**TASK TO CARRY OUT:** The answer should consist of each line from the data below that includes "padding".

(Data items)
──────

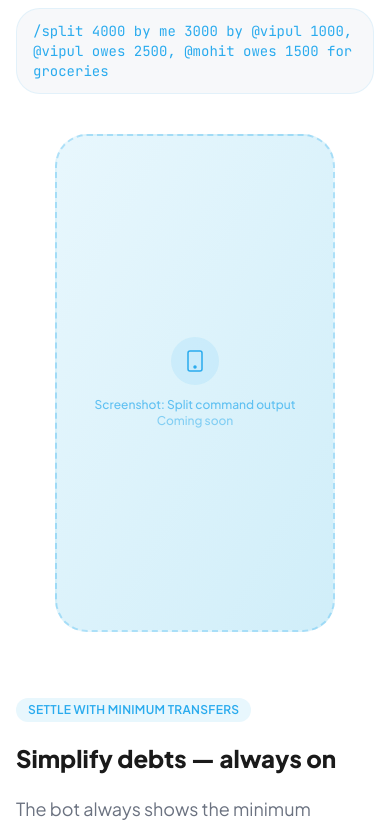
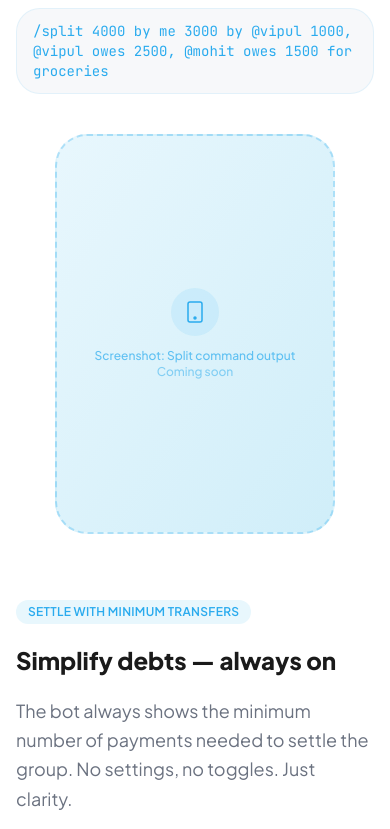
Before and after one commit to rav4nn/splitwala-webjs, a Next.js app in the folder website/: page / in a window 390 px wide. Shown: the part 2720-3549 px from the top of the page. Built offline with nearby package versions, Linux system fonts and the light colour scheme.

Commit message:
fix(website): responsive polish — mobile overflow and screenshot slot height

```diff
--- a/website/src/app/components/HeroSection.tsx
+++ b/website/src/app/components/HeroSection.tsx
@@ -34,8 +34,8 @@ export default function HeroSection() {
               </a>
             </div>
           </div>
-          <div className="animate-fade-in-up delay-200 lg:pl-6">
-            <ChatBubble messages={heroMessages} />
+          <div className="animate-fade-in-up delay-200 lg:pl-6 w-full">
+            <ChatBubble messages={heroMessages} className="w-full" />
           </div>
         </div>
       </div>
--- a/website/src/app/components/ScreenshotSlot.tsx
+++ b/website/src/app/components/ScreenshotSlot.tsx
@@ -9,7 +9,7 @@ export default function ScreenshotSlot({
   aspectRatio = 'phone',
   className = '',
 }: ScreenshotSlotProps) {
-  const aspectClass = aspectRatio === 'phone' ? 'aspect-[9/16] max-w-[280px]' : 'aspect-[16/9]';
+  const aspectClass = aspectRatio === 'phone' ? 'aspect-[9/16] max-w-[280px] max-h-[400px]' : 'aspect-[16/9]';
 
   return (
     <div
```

──────

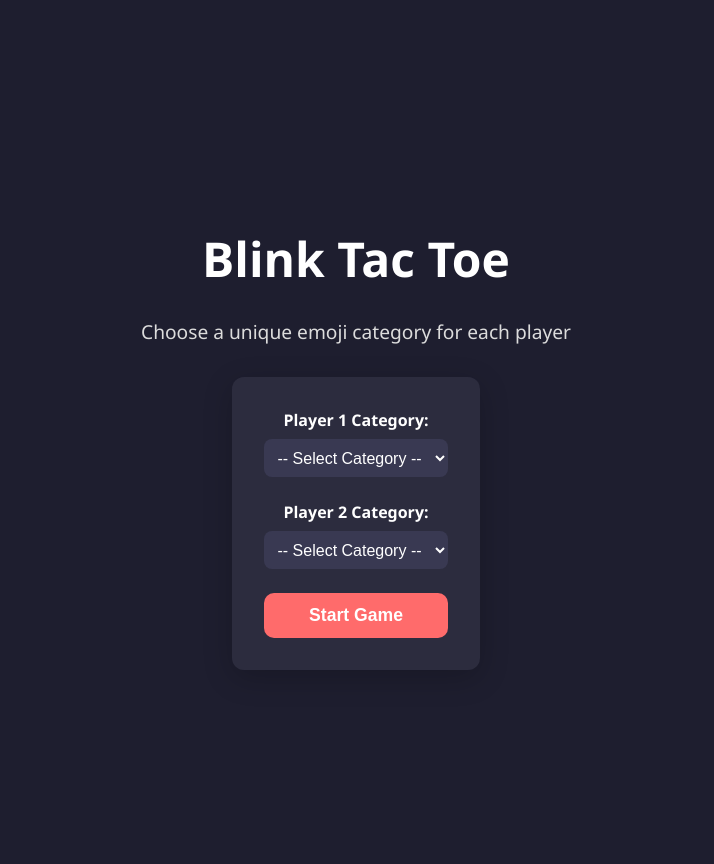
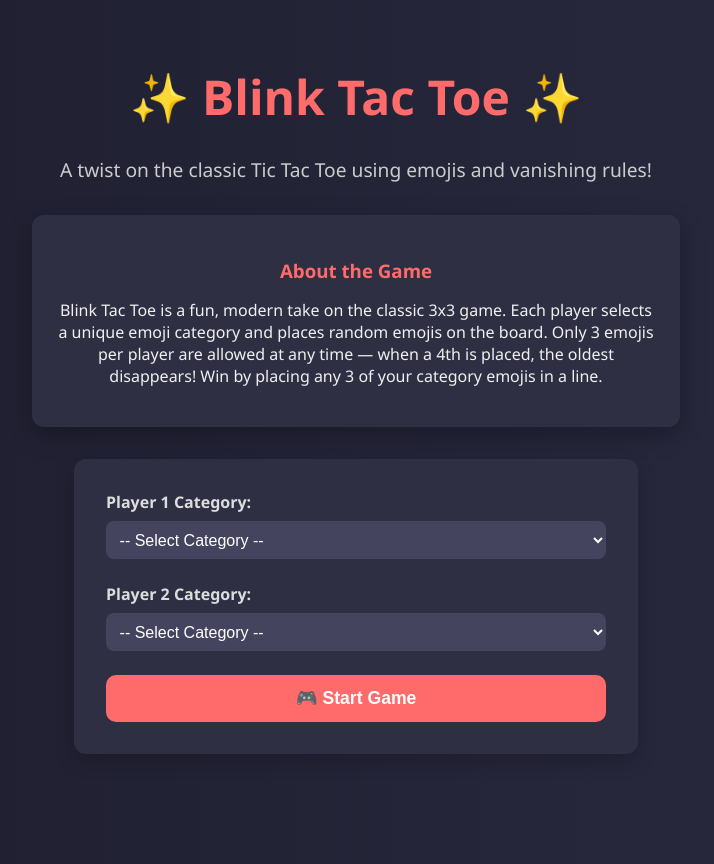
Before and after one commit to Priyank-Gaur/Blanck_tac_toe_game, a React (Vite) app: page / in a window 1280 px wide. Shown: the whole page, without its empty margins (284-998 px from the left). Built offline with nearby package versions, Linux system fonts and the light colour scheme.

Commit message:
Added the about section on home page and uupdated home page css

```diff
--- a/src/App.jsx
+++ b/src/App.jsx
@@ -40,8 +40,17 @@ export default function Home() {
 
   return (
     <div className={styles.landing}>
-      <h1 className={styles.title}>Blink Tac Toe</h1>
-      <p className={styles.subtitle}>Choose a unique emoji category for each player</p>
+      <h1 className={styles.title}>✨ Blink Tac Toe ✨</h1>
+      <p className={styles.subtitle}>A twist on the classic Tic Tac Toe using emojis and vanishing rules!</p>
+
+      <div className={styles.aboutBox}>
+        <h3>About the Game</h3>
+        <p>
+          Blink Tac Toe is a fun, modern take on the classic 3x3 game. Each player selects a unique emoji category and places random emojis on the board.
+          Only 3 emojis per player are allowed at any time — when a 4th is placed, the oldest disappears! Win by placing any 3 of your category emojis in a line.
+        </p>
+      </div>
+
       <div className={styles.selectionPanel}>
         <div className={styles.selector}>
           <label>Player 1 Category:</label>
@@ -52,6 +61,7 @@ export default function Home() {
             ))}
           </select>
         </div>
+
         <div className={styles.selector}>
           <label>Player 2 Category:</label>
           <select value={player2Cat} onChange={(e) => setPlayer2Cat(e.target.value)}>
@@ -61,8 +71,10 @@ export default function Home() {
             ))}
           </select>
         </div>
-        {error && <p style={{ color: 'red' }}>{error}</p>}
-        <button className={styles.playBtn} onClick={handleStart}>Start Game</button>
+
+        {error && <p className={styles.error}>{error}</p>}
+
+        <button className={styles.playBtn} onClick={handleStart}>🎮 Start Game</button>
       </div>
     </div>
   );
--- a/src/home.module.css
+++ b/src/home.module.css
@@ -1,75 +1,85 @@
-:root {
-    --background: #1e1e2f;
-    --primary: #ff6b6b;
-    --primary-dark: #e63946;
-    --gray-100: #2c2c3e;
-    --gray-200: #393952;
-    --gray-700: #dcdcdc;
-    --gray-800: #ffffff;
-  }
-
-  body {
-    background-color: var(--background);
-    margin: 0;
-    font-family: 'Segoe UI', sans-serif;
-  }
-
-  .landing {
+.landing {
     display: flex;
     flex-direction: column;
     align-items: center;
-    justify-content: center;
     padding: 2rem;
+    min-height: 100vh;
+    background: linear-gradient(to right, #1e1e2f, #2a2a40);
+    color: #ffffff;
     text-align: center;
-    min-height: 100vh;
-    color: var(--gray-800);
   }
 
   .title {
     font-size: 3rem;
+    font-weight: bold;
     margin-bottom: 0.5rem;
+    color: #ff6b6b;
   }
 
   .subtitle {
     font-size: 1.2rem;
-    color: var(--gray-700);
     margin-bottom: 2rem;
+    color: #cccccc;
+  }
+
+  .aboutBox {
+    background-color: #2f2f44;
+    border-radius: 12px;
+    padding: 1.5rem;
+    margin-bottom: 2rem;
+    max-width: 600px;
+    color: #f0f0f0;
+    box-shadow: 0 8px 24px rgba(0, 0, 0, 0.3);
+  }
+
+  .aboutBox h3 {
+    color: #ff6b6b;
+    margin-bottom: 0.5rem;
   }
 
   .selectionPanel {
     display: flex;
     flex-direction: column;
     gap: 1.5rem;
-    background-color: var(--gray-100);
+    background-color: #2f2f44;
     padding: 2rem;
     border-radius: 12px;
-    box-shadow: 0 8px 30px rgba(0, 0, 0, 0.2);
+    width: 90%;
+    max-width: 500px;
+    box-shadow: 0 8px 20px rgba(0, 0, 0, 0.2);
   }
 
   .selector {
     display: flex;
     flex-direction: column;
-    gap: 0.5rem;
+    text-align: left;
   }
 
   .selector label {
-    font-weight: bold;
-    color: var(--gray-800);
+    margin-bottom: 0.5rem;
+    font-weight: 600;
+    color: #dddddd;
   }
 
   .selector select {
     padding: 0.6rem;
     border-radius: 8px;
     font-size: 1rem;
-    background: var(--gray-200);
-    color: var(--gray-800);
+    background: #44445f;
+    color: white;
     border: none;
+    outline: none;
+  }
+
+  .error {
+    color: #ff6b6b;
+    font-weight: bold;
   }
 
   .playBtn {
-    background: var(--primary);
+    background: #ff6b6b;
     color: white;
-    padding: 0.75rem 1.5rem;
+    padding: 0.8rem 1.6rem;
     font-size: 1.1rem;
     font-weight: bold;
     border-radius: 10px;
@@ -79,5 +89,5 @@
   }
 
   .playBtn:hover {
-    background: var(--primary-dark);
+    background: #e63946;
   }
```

──────

**TASK RESPONSE:**
     padding: 2rem;
+    padding: 1.5rem;
     padding: 2rem;
     padding: 0.6rem;
-    padding: 0.75rem 1.5rem;
+    padding: 0.8rem 1.6rem;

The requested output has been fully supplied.